■ **WHAT IS EXPECTED**:
Scan the data for "drawn" and copy each matching line.

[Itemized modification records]

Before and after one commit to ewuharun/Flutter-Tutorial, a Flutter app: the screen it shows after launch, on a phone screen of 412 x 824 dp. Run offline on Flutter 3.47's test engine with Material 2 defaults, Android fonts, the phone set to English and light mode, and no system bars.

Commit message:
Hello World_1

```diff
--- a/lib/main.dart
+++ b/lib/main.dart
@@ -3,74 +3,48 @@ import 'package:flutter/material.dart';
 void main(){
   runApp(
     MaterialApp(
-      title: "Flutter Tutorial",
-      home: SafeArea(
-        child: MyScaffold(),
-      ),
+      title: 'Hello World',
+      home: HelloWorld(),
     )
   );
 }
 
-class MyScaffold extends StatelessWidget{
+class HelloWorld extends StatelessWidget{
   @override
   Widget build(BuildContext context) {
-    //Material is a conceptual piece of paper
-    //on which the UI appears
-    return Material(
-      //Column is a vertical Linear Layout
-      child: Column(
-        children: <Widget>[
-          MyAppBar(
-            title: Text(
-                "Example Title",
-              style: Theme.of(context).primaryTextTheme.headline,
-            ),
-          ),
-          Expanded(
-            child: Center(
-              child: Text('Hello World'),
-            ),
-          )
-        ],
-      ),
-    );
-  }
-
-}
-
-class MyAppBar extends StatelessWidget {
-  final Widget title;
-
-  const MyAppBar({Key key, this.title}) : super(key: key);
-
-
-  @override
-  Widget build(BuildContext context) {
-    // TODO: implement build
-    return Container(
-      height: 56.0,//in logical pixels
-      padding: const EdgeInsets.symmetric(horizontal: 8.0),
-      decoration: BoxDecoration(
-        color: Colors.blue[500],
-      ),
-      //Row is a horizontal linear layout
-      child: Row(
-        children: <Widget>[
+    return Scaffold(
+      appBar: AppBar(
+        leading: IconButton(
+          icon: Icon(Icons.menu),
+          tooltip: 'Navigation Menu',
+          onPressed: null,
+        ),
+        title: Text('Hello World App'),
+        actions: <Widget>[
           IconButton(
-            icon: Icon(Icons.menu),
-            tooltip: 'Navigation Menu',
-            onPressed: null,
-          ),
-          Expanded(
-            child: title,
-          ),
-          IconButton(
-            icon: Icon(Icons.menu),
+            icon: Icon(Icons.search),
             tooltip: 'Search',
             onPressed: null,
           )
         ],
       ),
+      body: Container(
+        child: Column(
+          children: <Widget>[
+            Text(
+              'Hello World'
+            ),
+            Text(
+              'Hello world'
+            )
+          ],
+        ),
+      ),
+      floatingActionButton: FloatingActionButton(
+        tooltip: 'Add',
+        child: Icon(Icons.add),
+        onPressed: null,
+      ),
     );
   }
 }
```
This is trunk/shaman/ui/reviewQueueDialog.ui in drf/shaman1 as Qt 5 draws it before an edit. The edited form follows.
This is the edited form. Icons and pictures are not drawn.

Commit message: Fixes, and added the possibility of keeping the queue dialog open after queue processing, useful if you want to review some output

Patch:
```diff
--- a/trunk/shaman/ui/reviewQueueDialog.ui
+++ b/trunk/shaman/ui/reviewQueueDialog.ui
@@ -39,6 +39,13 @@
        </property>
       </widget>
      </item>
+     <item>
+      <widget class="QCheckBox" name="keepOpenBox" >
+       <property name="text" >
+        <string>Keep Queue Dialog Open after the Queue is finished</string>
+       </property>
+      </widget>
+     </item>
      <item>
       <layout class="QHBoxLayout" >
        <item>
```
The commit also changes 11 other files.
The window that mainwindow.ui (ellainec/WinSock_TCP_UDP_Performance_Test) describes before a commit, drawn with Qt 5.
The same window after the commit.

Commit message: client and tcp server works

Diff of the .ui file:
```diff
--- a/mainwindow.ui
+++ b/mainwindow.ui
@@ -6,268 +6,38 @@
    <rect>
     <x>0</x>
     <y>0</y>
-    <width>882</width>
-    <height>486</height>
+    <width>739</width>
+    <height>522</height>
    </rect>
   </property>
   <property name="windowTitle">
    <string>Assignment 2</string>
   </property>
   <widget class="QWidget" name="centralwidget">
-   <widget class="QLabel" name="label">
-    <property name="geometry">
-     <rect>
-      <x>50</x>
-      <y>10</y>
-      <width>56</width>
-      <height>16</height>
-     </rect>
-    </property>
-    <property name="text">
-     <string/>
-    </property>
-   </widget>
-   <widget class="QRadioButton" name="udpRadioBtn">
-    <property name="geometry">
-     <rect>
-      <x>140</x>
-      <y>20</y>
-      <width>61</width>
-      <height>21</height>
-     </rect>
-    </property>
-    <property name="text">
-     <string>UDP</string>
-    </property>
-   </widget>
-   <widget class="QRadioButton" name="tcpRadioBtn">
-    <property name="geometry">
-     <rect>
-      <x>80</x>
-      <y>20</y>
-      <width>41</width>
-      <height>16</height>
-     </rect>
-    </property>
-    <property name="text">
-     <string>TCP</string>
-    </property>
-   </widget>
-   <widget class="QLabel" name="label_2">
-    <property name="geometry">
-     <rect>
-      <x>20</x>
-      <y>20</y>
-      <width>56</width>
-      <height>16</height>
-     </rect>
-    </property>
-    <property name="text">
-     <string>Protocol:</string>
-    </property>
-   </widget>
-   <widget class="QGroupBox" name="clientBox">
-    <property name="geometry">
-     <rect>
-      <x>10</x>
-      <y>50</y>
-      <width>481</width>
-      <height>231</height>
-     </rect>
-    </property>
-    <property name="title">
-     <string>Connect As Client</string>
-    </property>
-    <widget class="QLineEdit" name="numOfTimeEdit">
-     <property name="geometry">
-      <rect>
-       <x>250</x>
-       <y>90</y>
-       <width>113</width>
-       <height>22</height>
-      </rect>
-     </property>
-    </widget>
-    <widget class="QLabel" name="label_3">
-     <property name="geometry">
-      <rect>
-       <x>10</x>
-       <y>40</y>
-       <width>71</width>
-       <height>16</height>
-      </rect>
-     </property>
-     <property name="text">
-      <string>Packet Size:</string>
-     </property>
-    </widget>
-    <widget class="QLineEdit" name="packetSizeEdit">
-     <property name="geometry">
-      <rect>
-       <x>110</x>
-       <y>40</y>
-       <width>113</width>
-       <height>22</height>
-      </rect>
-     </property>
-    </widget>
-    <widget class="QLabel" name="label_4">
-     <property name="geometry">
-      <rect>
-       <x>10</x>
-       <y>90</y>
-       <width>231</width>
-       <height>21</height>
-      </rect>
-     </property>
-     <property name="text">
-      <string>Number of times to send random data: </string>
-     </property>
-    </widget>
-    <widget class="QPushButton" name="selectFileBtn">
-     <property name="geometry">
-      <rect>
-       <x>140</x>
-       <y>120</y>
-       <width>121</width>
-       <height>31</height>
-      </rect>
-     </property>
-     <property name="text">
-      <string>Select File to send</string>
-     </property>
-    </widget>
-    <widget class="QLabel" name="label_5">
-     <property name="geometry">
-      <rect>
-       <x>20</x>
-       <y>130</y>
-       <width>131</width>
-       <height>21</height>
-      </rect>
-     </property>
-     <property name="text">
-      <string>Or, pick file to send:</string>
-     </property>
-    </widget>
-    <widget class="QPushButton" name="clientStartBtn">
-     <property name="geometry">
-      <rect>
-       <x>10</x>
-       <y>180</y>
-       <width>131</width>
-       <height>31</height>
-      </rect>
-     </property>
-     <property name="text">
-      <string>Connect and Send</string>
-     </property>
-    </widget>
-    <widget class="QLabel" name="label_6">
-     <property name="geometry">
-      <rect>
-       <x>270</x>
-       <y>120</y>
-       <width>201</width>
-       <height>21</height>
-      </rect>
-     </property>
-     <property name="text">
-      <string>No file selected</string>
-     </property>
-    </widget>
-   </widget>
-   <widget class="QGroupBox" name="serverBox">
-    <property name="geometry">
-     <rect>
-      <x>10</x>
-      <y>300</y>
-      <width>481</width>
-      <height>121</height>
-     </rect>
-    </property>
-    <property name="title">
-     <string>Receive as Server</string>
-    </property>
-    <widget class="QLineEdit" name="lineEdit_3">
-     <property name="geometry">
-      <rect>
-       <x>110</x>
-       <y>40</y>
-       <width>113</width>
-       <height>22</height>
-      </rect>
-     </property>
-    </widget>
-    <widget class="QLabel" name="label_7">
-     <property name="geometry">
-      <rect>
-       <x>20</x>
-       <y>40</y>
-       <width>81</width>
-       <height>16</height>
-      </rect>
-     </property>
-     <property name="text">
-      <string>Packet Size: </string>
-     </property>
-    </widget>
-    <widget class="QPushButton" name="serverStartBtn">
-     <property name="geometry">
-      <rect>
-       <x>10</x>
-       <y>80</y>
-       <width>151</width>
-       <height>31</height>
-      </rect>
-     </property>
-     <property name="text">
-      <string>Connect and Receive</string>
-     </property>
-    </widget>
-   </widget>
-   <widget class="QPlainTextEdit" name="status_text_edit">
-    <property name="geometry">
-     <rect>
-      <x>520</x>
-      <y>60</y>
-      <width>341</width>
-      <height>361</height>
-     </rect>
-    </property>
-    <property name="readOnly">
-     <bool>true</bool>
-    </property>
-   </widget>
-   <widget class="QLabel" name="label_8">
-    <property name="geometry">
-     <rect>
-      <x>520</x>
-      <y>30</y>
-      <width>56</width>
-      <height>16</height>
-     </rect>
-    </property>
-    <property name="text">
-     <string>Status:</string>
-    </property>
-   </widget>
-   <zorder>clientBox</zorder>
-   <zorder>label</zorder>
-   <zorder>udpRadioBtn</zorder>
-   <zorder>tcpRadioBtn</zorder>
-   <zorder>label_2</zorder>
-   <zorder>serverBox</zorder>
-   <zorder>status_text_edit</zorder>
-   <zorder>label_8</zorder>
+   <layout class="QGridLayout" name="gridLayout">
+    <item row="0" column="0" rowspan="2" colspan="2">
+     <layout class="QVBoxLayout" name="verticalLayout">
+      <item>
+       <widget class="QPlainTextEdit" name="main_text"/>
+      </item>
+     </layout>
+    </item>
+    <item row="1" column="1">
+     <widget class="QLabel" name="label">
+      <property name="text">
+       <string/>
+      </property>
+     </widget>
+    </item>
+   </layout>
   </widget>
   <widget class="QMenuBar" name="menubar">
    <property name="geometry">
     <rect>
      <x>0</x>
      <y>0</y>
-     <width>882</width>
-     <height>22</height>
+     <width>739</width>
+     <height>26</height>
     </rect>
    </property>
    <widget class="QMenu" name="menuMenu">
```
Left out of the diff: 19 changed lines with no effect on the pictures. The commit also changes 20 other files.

■ **RESPONSE AREA**:
This is the edited form. Icons and pictures are not drawn.
The window that mainwindow.ui (ellainec/WinSock_TCP_UDP_Performance_Test) describes before a commit, drawn with Qt 5.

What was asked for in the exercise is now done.